* What the exercise asks *
From top to bottom, return the records that follow exactly.

(Data entries)
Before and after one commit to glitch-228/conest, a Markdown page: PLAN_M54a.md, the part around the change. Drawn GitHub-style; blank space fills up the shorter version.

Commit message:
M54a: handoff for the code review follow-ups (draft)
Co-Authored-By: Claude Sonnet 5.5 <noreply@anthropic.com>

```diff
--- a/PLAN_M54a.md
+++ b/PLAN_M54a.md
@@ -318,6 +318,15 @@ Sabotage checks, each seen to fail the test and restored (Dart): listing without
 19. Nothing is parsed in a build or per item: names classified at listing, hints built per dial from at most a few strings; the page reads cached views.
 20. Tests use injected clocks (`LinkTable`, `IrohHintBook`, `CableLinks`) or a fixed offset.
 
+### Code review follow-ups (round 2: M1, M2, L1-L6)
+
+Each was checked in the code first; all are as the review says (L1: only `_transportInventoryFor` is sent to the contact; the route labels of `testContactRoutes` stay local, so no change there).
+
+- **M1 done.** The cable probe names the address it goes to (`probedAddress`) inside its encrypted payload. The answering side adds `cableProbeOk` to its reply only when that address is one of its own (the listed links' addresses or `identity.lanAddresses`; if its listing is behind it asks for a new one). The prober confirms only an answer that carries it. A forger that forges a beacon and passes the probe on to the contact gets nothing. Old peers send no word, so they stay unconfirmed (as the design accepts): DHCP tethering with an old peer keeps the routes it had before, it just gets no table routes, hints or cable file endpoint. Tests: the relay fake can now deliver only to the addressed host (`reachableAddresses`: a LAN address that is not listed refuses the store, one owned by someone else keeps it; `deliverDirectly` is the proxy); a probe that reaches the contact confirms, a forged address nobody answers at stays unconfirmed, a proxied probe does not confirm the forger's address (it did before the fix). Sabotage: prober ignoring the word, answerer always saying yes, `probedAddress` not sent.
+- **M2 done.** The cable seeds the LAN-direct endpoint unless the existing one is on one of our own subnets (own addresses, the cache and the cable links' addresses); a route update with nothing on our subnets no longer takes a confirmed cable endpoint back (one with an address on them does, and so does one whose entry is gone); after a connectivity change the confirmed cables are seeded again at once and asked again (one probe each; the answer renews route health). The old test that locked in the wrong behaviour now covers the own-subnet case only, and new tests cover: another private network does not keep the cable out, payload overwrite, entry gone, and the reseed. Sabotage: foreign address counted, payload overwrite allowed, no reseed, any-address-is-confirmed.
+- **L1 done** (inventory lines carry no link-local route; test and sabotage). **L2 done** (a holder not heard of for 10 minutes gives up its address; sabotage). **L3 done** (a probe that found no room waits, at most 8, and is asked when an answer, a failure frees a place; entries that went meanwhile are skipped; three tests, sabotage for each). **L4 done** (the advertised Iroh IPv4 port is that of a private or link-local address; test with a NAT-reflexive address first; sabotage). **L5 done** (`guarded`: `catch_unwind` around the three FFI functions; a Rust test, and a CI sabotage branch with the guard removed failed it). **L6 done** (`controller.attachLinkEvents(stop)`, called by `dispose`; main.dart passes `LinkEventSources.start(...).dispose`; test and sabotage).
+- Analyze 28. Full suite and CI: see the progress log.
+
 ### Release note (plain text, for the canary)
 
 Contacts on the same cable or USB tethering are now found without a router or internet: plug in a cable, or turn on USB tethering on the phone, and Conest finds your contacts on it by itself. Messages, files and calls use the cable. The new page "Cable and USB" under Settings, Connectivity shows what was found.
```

* Reply to the exercise *
Before and after one commit to glitch-228/conest, a Markdown page: PLAN_M54a.md, the part around the change. Drawn GitHub-style; blank space fills up the shorter version.

Commit message:
M54a: handoff for the code review follow-ups (draft)
Co-Authored-By: Claude Sonnet 5.5 <noreply@anthropic.com>

```diff
--- a/PLAN_M54a.md
+++ b/PLAN_M54a.md
@@ -318,6 +318,15 @@ Sabotage checks, each seen to fail the test and restored (Dart): listing without
 19. Nothing is parsed in a build or per item: names classified at listing, hints built per dial from at most a few strings; the page reads cached views.
 20. Tests use injected clocks (`LinkTable`, `IrohHintBook`, `CableLinks`) or a fixed offset.
 
+### Code review follow-ups (round 2: M1, M2, L1-L6)
+
+Each was checked in the code first; all are as the review says (L1: only `_transportInventoryFor` is sent to the contact; the route labels of `testContactRoutes` stay local, so no change there).
+
+- **M1 done.** The cable probe names the address it goes to (`probedAddress`) inside its encrypted payload. The answering side adds `cableProbeOk` to its reply only when that address is one of its own (the listed links' addresses or `identity.lanAddresses`; if its listing is behind it asks for a new one). The prober confirms only an answer that carries it. A forger that forges a beacon and passes the probe on to the contact gets nothing. Old peers send no word, so they stay unconfirmed (as the design accepts): DHCP tethering with an old peer keeps the routes it had before, it just gets no table routes, hints or cable file endpoint. Tests: the relay fake can now deliver only to the addressed host (`reachableAddresses`: a LAN address that is not listed refuses the store, one owned by someone else keeps it; `deliverDirectly` is the proxy); a probe that reaches the contact confirms, a forged address nobody answers at stays unconfirmed, a proxied probe does not confirm the forger's address (it did before the fix). Sabotage: prober ignoring the word, answerer always saying yes, `probedAddress` not sent.
+- **M2 done.** The cable seeds the LAN-direct endpoint unless the existing one is on one of our own subnets (own addresses, the cache and the cable links' addresses); a route update with nothing on our subnets no longer takes a confirmed cable endpoint back (one with an address on them does, and so does one whose entry is gone); after a connectivity change the confirmed cables are seeded again at once and asked again (one probe each; the answer renews route health). The old test that locked in the wrong behaviour now covers the own-subnet case only, and new tests cover: another private network does not keep the cable out, payload overwrite, entry gone, and the reseed. Sabotage: foreign address counted, payload overwrite allowed, no reseed, any-address-is-confirmed.
+- **L1 done** (inventory lines carry no link-local route; test and sabotage). **L2 done** (a holder not heard of for 10 minutes gives up its address; sabotage). **L3 done** (a probe that found no room waits, at most 8, and is asked when an answer, a failure frees a place; entries that went meanwhile are skipped; three tests, sabotage for each). **L4 done** (the advertised Iroh IPv4 port is that of a private or link-local address; test with a NAT-reflexive address first; sabotage). **L5 done** (`guarded`: `catch_unwind` around the three FFI functions; a Rust test, and a CI sabotage branch with the guard removed failed it). **L6 done** (`controller.attachLinkEvents(stop)`, called by `dispose`; main.dart passes `LinkEventSources.start(...).dispose`; test and sabotage).
+- Analyze 28. Full suite and CI: see the progress log.
+
 ### Release note (plain text, for the canary)
 
 Contacts on the same cable or USB tethering are now found without a router or internet: plug in a cable, or turn on USB tethering on the phone, and Conest finds your contacts on it by itself. Messages, files and calls use the cable. The new page "Cable and USB" under Settings, Connectivity shows what was found.
```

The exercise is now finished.